• **DATA LISTING**:
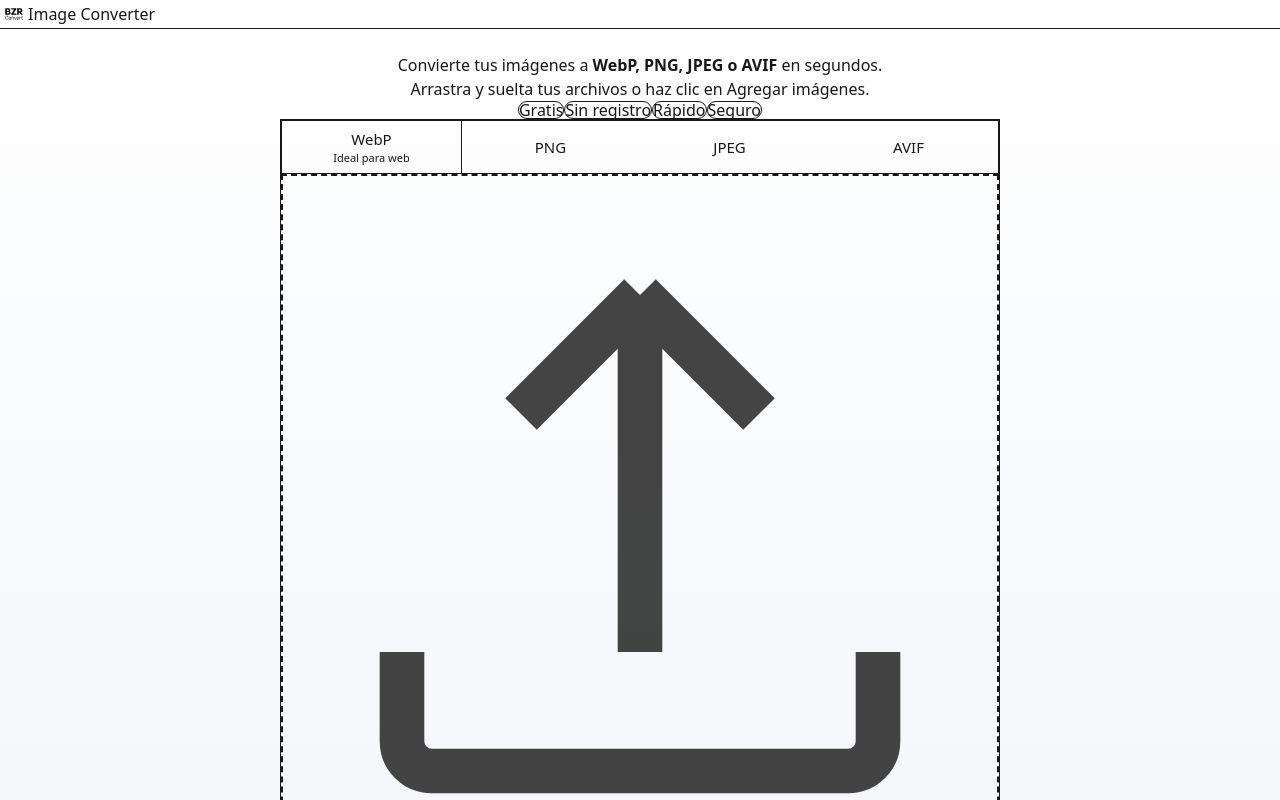
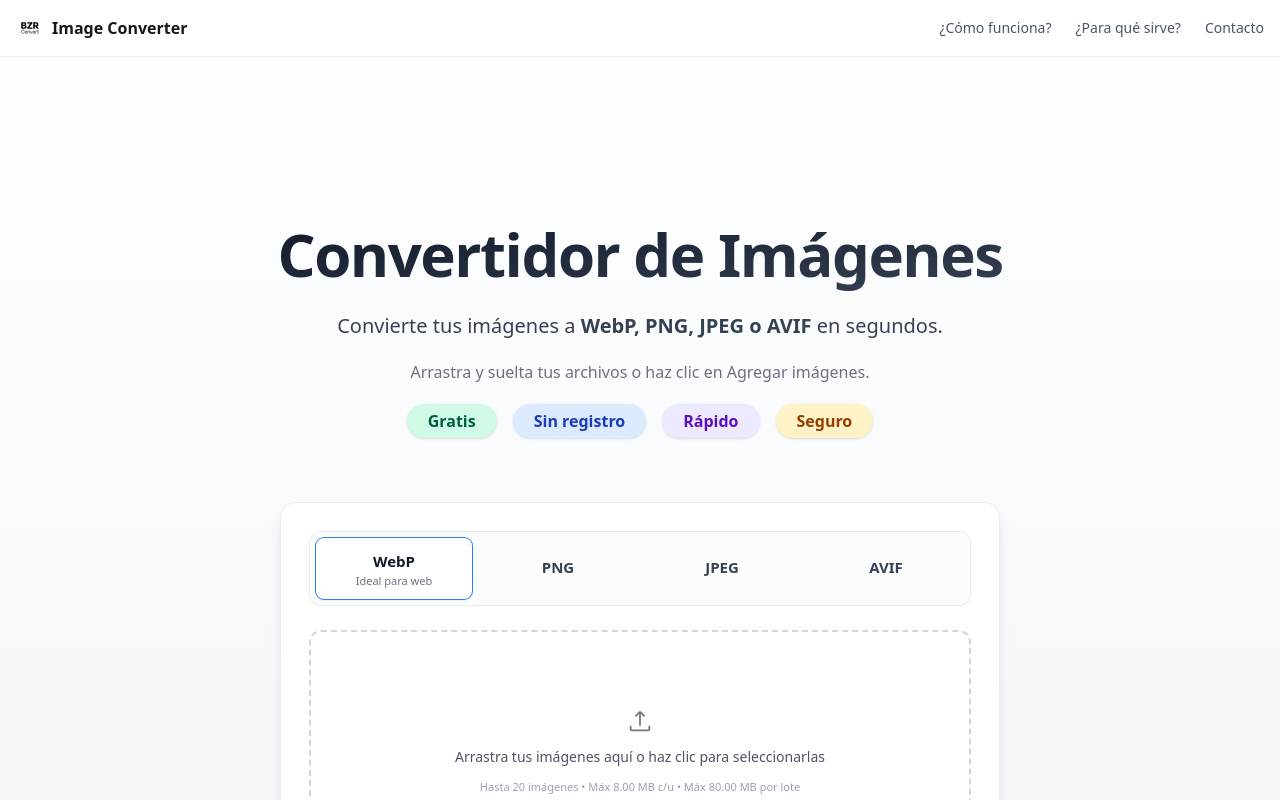
Before and after one commit to jramirezs12/bzr-convert, a Next.js app: page / in a window 1280 px wide. Shown: the top 800 px of the page. Built offline with nearby package versions, Linux system fonts and the light colour scheme.

Commit message:
dev push

```diff
--- a/src/app/globals.css
+++ b/src/app/globals.css
@@ -1,17 +1,12 @@
-/* globals.css */
+@import "tailwindcss";
 
-/* Tailwind v4: importa preflight y utilidades */
-@import "tailwindcss/preflight";
-@import "tailwindcss/utilities";
-
-/* Variables y modo oscuro */
+/* Tokens de color y fuentes */
 :root {
   --background: #ffffff;
   --foreground: #171717;
-  --font-sans: var(--font-geist-sans);
-  --font-mono: var(--font-geist-mono);
 }
 
+/* Dark scheme */
 @media (prefers-color-scheme: dark) {
   :root {
     --background: #0a0a0a;
@@ -26,9 +21,9 @@ html, body {
 
 body {
   color: var(--foreground);
-  font-family: var(--font-sans), ui-sans-serif, system-ui, -apple-system, Segoe UI, Roboto, Arial, "Apple Color Emoji", "Segoe UI Emoji";
+  /* Nota: el font-family lo aplicaremos con next/font (className) en layout */
   background: linear-gradient(180deg, #ffffff 0%, #f5f7fb 100%);
-  background-attachment: fixed; /* suaviza el gradiente en scroll */
+  background-attachment: fixed;
 }
 
 @media (prefers-color-scheme: dark) {
@@ -37,3 +32,10 @@ body {
     background-attachment: fixed;
   }
 }
+
+/* Normaliza los SVG para que no cambien de aspecto por preflight/orden */
+svg {
+  display: inline-block;        /* evita “saltos” vertical-align en algunos resets */
+  vertical-align: middle;
+  color: inherit;               /* que sigan el texto */
+}
```
Also changed, not shown: src/app/layout.js (line endings or trailing spaces).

• **PROMPT**: When you copy the lines above, drop the pictures and keep everything else exact.

• **WRITTEN RESPONSE**:
Before and after one commit to jramirezs12/bzr-convert, a Next.js app: page / in a window 1280 px wide. Shown: the top 800 px of the page. Built offline with nearby package versions, Linux system fonts and the light colour scheme.

Commit message:
dev push

```diff
--- a/src/app/globals.css
+++ b/src/app/globals.css
@@ -1,17 +1,12 @@
-/* globals.css */
+@import "tailwindcss";
 
-/* Tailwind v4: importa preflight y utilidades */
-@import "tailwindcss/preflight";
-@import "tailwindcss/utilities";
-
-/* Variables y modo oscuro */
+/* Tokens de color y fuentes */
 :root {
   --background: #ffffff;
   --foreground: #171717;
-  --font-sans: var(--font-geist-sans);
-  --font-mono: var(--font-geist-mono);
 }
 
+/* Dark scheme */
 @media (prefers-color-scheme: dark) {
   :root {
     --background: #0a0a0a;
@@ -26,9 +21,9 @@ html, body {
 
 body {
   color: var(--foreground);
-  font-family: var(--font-sans), ui-sans-serif, system-ui, -apple-system, Segoe UI, Roboto, Arial, "Apple Color Emoji", "Segoe UI Emoji";
+  /* Nota: el font-family lo aplicaremos con next/font (className) en layout */
   background: linear-gradient(180deg, #ffffff 0%, #f5f7fb 100%);
-  background-attachment: fixed; /* suaviza el gradiente en scroll */
+  background-attachment: fixed;
 }
 
 @media (prefers-color-scheme: dark) {
@@ -37,3 +32,10 @@ body {
     background-attachment: fixed;
   }
 }
+
+/* Normaliza los SVG para que no cambien de aspecto por preflight/orden */
+svg {
+  display: inline-block;        /* evita “saltos” vertical-align en algunos resets */
+  vertical-align: middle;
+  color: inherit;               /* que sigan el texto */
+}
```
Also changed, not shown: src/app/layout.js (line endings or trailing spaces).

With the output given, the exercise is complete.